Supplied material —
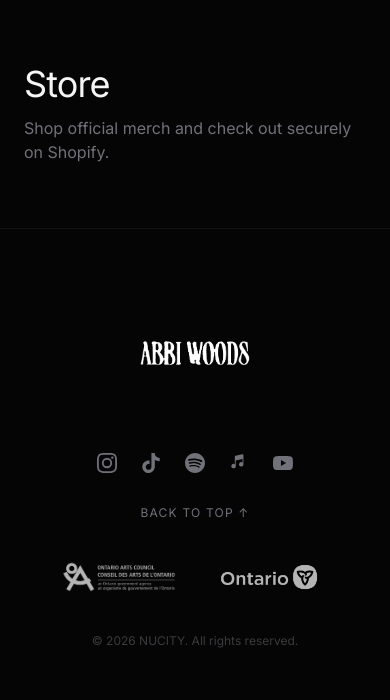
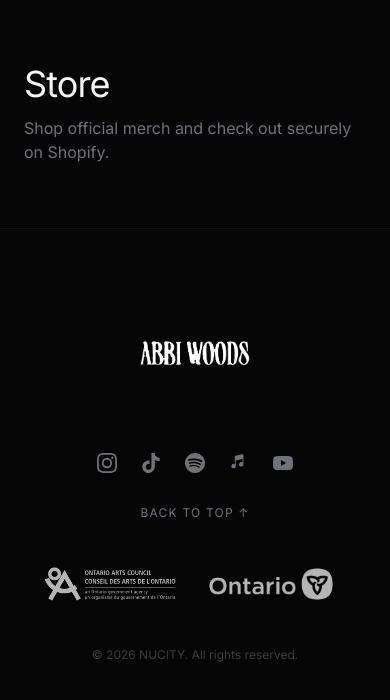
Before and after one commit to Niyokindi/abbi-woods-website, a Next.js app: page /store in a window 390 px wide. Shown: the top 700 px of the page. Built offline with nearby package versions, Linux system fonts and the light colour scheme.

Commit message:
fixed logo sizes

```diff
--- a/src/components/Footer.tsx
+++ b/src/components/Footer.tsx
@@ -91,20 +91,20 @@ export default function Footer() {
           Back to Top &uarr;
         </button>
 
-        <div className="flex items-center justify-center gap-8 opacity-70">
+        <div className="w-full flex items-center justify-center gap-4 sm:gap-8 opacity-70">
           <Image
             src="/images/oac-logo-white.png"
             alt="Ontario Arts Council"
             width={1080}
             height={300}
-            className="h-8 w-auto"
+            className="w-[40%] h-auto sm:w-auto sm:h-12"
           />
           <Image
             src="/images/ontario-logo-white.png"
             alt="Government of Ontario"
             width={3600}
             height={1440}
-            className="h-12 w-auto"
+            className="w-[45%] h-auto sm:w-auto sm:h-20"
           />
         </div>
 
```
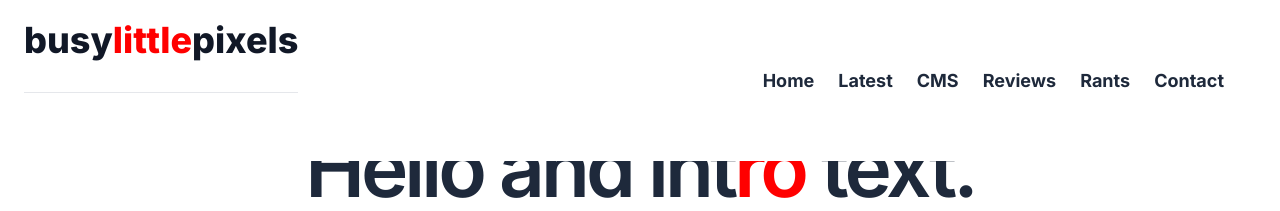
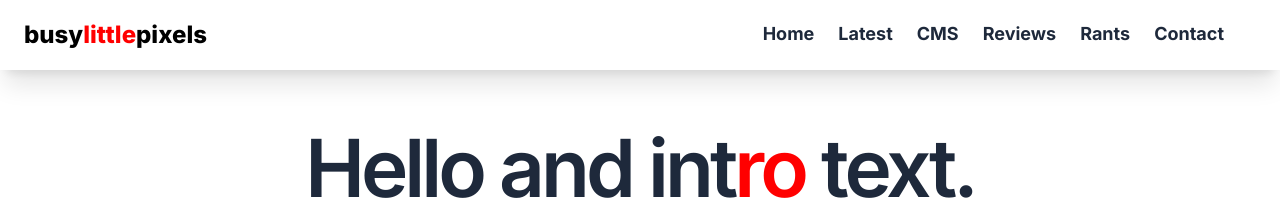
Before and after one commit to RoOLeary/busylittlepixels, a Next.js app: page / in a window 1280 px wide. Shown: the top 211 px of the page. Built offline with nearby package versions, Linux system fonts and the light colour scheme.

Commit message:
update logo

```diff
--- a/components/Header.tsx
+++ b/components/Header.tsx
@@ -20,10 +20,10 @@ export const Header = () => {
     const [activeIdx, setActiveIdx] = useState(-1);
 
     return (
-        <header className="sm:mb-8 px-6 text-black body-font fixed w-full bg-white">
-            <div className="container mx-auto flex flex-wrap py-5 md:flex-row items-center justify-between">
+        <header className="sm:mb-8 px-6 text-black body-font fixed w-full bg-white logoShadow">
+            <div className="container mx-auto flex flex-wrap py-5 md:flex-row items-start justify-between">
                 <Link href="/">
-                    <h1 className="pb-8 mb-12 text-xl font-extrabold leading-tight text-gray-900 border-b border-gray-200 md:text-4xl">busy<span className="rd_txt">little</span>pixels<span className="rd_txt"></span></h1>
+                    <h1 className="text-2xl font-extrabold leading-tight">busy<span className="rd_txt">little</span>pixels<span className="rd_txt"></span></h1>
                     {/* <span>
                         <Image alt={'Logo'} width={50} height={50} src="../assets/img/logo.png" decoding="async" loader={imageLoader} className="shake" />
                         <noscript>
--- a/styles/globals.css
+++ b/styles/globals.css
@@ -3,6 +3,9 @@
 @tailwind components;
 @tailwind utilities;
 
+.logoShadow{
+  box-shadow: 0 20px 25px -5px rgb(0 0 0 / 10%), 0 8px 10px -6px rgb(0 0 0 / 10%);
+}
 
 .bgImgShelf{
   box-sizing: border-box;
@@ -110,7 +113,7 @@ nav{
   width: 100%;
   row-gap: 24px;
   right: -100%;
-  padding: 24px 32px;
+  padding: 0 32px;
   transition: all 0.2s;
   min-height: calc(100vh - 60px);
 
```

Task instructions — Report the count, and only the count, of lines in the records above that contain "full".

Written response — 3